Marching Season in Scotland

It's not that I'm ignorant, far from it. I have family in Stroke City* who have tattered union flags on their streets, murals to King Billy on end gables and Red, White and Blue kerb stones outside their front door. However, growing up in rather leafy Northern Irish suburbia I have never been affected so much by the protestant marching season as I have since I moved to Scotland.

My first July in Scotland I was in bed in Stoneyburn enjoying a quiet lie in with my partner when the sound of marching bands struck up outside. I'd never lived on a parade route in my life, but Stoneyburn being more or less a one street village I lived on that street and the route went past. That was quite a shock.

A couple of years ago I was heading by bus from Bathgate to Falkirk trying to get to some friends' wedding reception. However, at Shieldhill we got held up for what seemed like an age waiting for a parade to go past. Maybe it's because back home we knew when they were happening as they would have been on the news either because of protests or as a traffic warning, but to suddenly find myself delayed because of a march actually made me a little peeved.

It takes me to three Saturdays ago the 5th July was the big parade in Glasgow (see above) it was also the first weekend of the Glasgow East by election. Me being me I was heading to Glasgow for the politics, not the marching kind, that day. All was well after all the Orange March wasn't going to go through the East End of Glasgow until it came time for me to head home. I'd missed the last direct bus to Bathgate to was going to have to take a Citylink 900 into Edinburgh and out again from there. Of course at the time I was heading back a large number of drunken Orange supporters also wasn't to head back through to Harthill. Now I've drunk in loyalist and republican pubs in various places in Northern Ireland and with the friends I've been with been pointed out which people "not to mess with" shall we say, but getting on that bus with them I was actually a little scared.

You may ask why someone with my background and upbringing would be scared. My accent has had to mellow to be comprehended for starters, but more importantly this hoard were somewhat the worse for drink. If trouble were to start, though it didn't, I don't think they would have taken time to check my family credentials, how many signed the Ulster Covenant, which lodges family members belonged to, or just which protestant estates my kin lived in. The fact was despite all that I wasn't one of them, they didn't know me and therefore knowing that I had no support and helpful friends myself I was more scared than I had even been drinking in the "wrong" parts of Belfast.

*Stroke City is the shorthand North West Radio Ulster DJ Gerry Anderson started to avoid the whole Derry/Londonderry debate once this became a political issue so as not to offend any of his listeners from either side or none of the sectarian divide.

1 comment:

Cousin Rachel said...
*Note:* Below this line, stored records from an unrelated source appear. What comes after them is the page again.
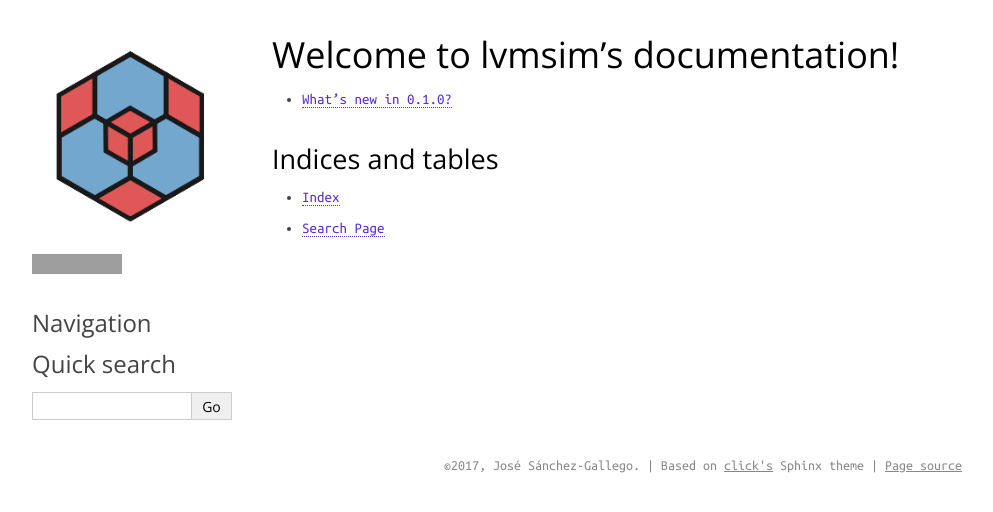
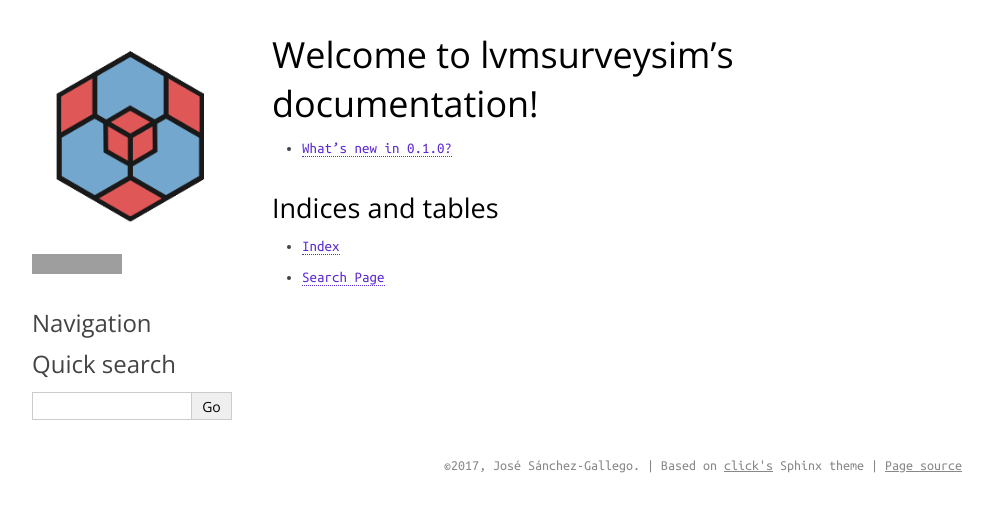
Before and after one commit to sdss/lvmsurveysim, a Sphinx documentation site: the page built from docs/sphinx/index.rst, in a window 1280 px wide. Shown: the top 512 px of the page, without its empty margins (148-1141 px from the left). Built offline with Sphinx 7.4.7, drawn with Linux system fonts in a browser that asks for light colours; grey boxes are pictures that could not be loaded.

Commit message:
more renamed to lvmsurveysim

```diff
--- a/CHANGELOG.rst
+++ b/CHANGELOG.rst
@@ -1,10 +1,10 @@
-.. _lvmsim-changelog:
+.. _lvmsurveysim-changelog:
 
 ==========
 Change Log
 ==========
 
-This document records the main changes to the lvmsim code.
+This document records the main changes to the lvmsurveysim code.
 
 .. _changelog-0.1.0:
 0.1.0 (unreleased)
--- a/docs/sphinx/conf.py
+++ b/docs/sphinx/conf.py
@@ -104,7 +104,7 @@ html_sidebars = {
 html_theme_options = {
     'logo': 'lvm_logo.png',
     'github_user': 'sdss',
-    'github_repo': 'lvmsim',
+    'github_repo': 'lvmsurveysim',
     'github_button': True,
     'github_type': 'star',
     # 'code_font_family': 'Menlo',
@@ -120,7 +120,7 @@ html_static_path = ['_static']
 # -- Options for HTMLHelp output ------------------------------------------
 
 # Output file base name for HTML help builder.
-htmlhelp_basename = 'lvmsimdoc'
+htmlhelp_basename = 'lvmsurveysimdoc'
 
 
 # -- Options for LaTeX output ---------------------------------------------
@@ -147,7 +147,7 @@ latex_elements = {
 # (source start file, target name, title,
 #  author, documentclass [howto, manual, or own class]).
 latex_documents = [
-    (master_doc, 'lvmsim.tex', u'lvmsim Documentation',
+    (master_doc, 'lvmsurveysim.tex', u'lvmsurveysim Documentation',
      u'José Sánchez-Gallego', 'manual'),
 ]
 
@@ -157,7 +157,7 @@ latex_documents = [
 # One entry per manual page. List of tuples
 # (source start file, name, description, authors, manual section).
 man_pages = [
-    (master_doc, 'lvmsim', u'lvmsim Documentation',
+    (master_doc, 'lvmsurveysim', u'lvmsurveysim Documentation',
      [author], 1)
 ]
 
@@ -168,7 +168,7 @@ man_pages = [
 # (source start file, target name, title, author,
 #  dir menu entry, description, category)
 texinfo_documents = [
-    (master_doc, 'lvmsim', u'lvmsim Documentation',
-     author, 'lvmsim', 'One line description of project.',
+    (master_doc, 'lvmsurveysim', u'lvmsurveysim Documentation',
+     author, 'lvmsurveysim', 'One line description of project.',
      'Miscellaneous'),
 ]
--- a/docs/sphinx/index.rst
+++ b/docs/sphinx/index.rst
@@ -8,7 +8,7 @@
 ..    api
 
 ==================================
-Welcome to lvmsim's documentation!
+Welcome to lvmsurveysim's documentation!
 ==================================
 
 - :ref:`What's new in 0.1.0? <changelog-0.1.0>`
--- a/docs/sphinx/reference.rst
+++ b/docs/sphinx/reference.rst
@@ -1,13 +1,13 @@
 
 .. _lvm-reference
 
-LVMsim Reference
+lvmsurveysim Reference
 ================
 
 IFU
 ---
 
-.. automodule:: lvmsim.tiling.ifu
+.. automodule:: lvmsurveysim.tiling.ifu
     :members: IFU, SubIFU, MonolithicIFU, AbuttableTriangleIFU
     :show-inheritance:
     :undoc-members:
```
Also changed, not shown: README.md (+2 -2 lines), setup.py (+4 -4 lines), .bumpversion.cfg.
This is brilliant. I always sensed that a lot of went on in Northern Ireland was thuggery dressed up in some sort of political/religious clothing, but was never close enough to the action to be able to prove it.

It's odd reading it from my "leafy Northants" vantage-point, even if "painted kerbstone loyalism" is as much a part of my heritage as it is of yours.

I couldn't rattle off the names of the Oranges Lodges, though: would do better at the Protestant estates!